What the task asks
Check each line of the material. Copy those containing "architecture".

*** Supplied information ***

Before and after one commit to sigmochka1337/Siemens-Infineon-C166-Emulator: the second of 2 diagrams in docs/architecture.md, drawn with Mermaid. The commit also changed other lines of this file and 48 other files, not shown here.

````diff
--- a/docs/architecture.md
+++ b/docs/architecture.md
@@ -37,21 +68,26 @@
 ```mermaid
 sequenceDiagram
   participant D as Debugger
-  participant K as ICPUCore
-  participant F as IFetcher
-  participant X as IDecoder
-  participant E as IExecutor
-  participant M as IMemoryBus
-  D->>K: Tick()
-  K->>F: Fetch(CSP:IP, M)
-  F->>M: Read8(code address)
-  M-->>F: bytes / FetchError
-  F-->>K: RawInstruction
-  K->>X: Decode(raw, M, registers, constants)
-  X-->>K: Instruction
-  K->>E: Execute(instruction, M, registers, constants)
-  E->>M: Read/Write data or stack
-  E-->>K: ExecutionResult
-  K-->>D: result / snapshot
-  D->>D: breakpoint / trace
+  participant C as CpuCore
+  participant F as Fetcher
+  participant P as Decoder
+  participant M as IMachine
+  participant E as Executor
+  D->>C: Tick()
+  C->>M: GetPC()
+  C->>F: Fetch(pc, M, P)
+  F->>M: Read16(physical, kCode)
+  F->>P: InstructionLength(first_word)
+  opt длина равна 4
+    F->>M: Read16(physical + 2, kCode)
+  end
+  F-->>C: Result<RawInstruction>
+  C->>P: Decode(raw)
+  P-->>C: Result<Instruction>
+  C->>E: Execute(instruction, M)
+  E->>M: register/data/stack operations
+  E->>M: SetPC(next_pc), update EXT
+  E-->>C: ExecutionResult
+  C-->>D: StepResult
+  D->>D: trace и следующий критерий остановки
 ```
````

*** End of Supplied information ***

Response below
Before and after one commit to sigmochka1337/Siemens-Infineon-C166-Emulator: the second of 2 diagrams in docs/architecture.md, drawn with Mermaid. The commit also changed other lines of this file and 48 other files, not shown here.
--- a/docs/architecture.md
+++ b/docs/architecture.md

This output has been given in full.